The other real-life character is Eleanor Holmes Norton, who represented the women as they filed a claim with the Equal Employment Opportunity Commission. Norton, who is still alive and a the District of Columbia’s non-voting representative in the United States Congress, was available for consultation on the series. When the network’s legal department wanted to obtain Norton’s life rights, Calvo called her and had no issues getting permission. “She said, ‘I’m a civil rights advocate. I would never ever infringe upon your ability for free speech.’”
As former reporters themselves, both Obst and Calvo wanted to be sure that the journalism on the show was credible, especially for the time period, and hired a writing staff almost entirely of former journalists. Executive producer Darlene Hunt said, “Obviously most of them had not lived in this period, but what I’ve learned from working with journalists, they love to get in there and do the research. They come in and they subscribe to all this extra magazines and bought new books and we also hired a researcher that we have on staff that we go to, and his team of professionals dig for us. We have Telex machines and all the things they used to use in a newsroom.”
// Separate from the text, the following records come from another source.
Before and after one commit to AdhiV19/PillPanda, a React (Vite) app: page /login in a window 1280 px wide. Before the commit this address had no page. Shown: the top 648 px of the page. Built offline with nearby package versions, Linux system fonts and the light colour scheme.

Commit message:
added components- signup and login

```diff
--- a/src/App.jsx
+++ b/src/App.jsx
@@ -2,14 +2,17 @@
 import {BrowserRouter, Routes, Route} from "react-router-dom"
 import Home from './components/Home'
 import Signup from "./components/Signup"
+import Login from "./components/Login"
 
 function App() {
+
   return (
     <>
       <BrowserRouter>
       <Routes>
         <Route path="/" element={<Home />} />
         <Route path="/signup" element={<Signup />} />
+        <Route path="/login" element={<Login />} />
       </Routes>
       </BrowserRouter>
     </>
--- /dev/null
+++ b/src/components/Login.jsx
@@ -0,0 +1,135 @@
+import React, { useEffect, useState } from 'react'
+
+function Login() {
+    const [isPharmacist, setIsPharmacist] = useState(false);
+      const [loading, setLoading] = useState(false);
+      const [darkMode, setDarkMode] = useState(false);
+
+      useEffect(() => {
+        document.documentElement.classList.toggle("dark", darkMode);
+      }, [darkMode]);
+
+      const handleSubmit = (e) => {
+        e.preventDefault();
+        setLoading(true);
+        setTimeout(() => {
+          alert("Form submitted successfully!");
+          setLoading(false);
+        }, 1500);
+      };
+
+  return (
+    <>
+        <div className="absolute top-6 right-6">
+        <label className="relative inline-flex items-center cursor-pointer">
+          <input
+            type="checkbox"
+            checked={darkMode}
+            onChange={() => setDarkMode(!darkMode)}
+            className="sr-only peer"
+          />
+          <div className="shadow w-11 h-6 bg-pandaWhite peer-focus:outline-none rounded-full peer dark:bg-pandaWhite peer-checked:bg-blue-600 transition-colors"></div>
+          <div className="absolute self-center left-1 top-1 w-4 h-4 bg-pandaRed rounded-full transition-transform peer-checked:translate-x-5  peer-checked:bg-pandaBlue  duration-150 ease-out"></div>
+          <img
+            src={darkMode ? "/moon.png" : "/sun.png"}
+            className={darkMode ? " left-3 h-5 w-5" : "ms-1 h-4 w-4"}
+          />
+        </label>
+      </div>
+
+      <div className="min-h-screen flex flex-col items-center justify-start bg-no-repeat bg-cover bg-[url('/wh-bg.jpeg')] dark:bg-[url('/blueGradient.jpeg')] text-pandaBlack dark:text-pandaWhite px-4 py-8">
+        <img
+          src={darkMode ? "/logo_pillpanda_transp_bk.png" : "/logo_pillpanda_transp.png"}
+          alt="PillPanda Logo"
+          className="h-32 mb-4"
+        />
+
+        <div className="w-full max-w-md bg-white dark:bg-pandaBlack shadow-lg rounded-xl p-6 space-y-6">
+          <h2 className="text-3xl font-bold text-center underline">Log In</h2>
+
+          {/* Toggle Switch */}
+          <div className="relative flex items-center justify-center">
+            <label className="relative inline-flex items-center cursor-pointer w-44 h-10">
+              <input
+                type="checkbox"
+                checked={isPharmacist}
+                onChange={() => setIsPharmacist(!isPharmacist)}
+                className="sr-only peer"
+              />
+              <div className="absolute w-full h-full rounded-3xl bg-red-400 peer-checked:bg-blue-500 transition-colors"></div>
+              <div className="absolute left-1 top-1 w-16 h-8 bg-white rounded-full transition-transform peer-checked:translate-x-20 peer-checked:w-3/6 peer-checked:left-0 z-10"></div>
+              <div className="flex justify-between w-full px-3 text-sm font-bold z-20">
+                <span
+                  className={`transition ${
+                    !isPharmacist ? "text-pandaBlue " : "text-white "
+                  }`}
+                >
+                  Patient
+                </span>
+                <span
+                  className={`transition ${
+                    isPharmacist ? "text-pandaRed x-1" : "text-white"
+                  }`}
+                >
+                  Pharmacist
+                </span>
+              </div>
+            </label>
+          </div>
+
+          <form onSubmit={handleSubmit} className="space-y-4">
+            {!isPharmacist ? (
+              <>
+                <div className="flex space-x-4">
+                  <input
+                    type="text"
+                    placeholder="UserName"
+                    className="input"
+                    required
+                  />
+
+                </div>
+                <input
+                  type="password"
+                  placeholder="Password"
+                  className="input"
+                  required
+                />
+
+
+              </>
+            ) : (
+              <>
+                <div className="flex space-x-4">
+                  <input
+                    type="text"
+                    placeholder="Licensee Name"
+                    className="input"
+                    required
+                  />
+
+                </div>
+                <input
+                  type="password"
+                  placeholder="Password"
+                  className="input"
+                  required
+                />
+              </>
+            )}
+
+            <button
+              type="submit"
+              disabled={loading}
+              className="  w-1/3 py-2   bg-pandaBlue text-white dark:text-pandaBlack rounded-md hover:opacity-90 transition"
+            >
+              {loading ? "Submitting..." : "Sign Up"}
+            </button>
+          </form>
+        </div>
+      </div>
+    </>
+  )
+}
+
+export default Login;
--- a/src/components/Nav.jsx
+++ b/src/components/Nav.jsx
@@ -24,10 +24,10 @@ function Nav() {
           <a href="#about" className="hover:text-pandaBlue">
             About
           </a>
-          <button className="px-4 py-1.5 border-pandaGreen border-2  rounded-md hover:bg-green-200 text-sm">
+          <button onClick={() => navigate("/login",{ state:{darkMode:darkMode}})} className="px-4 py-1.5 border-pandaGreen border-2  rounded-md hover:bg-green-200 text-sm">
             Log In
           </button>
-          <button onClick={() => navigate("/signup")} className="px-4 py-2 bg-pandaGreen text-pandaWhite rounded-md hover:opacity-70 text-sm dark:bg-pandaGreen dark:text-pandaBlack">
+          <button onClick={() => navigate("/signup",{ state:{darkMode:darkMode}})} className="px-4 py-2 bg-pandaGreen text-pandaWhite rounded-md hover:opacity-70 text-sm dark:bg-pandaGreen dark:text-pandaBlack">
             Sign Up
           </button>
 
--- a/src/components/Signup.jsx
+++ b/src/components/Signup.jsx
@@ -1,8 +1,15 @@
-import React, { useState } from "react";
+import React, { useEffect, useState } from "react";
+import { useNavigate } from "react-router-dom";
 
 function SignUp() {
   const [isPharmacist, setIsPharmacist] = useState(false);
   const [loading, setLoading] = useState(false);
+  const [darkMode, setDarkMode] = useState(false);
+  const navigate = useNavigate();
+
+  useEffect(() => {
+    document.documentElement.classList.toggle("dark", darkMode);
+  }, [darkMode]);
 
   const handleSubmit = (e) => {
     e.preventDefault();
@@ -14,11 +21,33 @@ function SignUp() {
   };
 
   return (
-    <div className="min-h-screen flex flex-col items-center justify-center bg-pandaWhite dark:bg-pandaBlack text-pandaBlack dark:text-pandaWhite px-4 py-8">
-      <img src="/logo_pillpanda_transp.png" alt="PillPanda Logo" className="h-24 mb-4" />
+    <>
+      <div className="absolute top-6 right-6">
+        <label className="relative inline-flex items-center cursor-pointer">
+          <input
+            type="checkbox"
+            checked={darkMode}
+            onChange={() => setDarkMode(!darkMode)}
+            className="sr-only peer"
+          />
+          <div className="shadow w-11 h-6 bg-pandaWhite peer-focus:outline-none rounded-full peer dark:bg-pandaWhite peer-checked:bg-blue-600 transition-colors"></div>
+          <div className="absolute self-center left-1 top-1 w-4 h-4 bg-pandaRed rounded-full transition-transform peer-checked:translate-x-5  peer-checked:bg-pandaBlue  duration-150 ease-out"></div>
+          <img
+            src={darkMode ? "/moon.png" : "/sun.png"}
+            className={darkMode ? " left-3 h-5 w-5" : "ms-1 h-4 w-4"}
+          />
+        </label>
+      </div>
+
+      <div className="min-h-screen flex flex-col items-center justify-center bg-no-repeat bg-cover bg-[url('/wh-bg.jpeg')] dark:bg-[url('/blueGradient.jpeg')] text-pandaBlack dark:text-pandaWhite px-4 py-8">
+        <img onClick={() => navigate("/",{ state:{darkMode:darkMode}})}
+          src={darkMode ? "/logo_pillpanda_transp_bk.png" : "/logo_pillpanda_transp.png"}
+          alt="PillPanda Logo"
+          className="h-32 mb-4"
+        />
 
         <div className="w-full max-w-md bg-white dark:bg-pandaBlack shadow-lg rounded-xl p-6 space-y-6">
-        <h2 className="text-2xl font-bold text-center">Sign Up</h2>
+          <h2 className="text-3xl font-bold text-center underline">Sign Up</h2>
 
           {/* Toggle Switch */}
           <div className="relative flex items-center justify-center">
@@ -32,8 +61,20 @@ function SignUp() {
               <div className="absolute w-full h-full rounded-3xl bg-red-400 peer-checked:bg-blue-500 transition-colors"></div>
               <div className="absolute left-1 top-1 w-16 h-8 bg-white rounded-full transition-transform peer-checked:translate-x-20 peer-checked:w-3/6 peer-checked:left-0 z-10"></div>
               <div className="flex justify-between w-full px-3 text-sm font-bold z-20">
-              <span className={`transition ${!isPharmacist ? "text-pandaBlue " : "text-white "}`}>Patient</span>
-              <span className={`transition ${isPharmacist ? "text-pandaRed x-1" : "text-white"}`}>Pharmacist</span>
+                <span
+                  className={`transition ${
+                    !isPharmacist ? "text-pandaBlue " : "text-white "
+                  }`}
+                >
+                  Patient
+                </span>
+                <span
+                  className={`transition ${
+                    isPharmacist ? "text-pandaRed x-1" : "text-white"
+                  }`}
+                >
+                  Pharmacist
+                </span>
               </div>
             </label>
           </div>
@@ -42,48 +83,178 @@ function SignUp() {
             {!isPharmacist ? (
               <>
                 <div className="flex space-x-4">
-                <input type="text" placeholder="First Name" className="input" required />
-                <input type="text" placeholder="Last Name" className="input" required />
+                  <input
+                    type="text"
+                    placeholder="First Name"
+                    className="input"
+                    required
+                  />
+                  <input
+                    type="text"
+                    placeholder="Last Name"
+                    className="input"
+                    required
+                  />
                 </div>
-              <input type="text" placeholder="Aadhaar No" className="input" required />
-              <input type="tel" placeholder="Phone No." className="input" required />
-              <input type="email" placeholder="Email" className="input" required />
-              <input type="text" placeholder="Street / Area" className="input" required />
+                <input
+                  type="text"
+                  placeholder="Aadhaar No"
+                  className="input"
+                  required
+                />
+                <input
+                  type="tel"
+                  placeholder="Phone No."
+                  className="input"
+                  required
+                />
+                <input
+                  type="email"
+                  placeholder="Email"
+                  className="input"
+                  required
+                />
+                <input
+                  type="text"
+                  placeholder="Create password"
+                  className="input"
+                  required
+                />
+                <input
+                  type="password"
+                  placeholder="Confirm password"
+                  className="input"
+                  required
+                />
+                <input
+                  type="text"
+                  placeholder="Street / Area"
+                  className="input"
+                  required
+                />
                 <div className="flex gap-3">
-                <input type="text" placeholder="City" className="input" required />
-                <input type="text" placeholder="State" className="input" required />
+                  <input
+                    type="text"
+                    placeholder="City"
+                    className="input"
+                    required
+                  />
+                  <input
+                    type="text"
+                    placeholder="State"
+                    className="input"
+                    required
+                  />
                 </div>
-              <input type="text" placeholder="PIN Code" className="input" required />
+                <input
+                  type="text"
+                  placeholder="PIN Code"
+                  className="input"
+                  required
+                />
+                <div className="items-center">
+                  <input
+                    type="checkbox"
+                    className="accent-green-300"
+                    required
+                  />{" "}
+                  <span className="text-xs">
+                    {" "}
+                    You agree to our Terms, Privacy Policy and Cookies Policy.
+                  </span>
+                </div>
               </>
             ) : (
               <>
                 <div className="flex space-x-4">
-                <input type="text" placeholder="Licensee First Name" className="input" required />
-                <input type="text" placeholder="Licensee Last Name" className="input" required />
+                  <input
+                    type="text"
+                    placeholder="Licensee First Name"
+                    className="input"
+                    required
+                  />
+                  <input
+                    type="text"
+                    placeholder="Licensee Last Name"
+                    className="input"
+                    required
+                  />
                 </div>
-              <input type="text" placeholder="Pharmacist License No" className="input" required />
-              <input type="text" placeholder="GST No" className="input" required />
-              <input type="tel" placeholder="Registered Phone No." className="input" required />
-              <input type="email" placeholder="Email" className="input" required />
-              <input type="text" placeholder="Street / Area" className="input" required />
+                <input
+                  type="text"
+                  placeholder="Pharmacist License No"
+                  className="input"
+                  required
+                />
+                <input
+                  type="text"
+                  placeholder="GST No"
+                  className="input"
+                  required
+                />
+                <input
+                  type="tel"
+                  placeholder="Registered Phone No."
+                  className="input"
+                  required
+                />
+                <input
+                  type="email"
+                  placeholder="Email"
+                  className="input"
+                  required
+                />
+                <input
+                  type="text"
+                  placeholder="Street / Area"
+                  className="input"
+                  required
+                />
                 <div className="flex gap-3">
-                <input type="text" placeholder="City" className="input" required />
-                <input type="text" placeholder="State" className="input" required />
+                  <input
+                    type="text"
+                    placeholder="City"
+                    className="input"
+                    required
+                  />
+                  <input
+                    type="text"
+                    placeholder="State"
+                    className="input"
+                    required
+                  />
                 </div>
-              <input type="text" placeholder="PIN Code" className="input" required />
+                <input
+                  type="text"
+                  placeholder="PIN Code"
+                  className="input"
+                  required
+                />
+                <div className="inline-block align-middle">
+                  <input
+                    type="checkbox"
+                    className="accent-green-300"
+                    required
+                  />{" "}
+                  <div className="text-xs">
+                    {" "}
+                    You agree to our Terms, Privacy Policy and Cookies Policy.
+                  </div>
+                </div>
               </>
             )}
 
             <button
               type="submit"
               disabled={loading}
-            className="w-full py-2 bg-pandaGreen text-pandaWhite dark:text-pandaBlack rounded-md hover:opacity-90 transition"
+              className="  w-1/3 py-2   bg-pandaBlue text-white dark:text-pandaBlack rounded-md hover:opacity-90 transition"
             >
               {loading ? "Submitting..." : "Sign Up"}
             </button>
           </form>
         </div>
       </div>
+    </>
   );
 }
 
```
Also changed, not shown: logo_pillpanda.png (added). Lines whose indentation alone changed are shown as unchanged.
Calvo added, “You just forget how much cell phones have ruined drama. So one of the nice things about the show is that people actually had to go face to face and talk to people. You could develop these rich characters because they had to get out of the office, they couldn’t find the answers in 32 seconds. It was a gift.”
Actual historical events also serve as a backdrop for the “News of the Week” stories, such as the rise of the Black Panthers, the 1970s postal strike and the Weather Underground explosion in Greenwich Village. The show opens with 1969’s notorious Altamont Speedway Free Festival concert that was touted to be “Woodstock West” but ended in violence and death, which highlighted the “cultural death of the ‘60s,” according to Calvo.
Obst added more context. “Well, 1969 was a pretty horrible year. Right? It was the death of the dream. The Beatles broke up, and in ‘1968] Martin Luther King was killed, Bobby Kennedy was killed. All the joy and exhilaration of the ‘60s… we hippies, we freaks, we always thought the apotheosis of that was Altamont where there were deaths at a rock concert. And the Hell’s Angels were hired to be security and then people ended up getting killed. It was Woodstock turned on its head. So for Dana and I, we came to the conclusion that that moment was the turning point for the disillusionment. That was also the hippie dream dying. So that’s the moment that we chose to see that our newsroom was beginning to become aware.”
“Good Girls Revolt” is available to stream on Amazon Prime.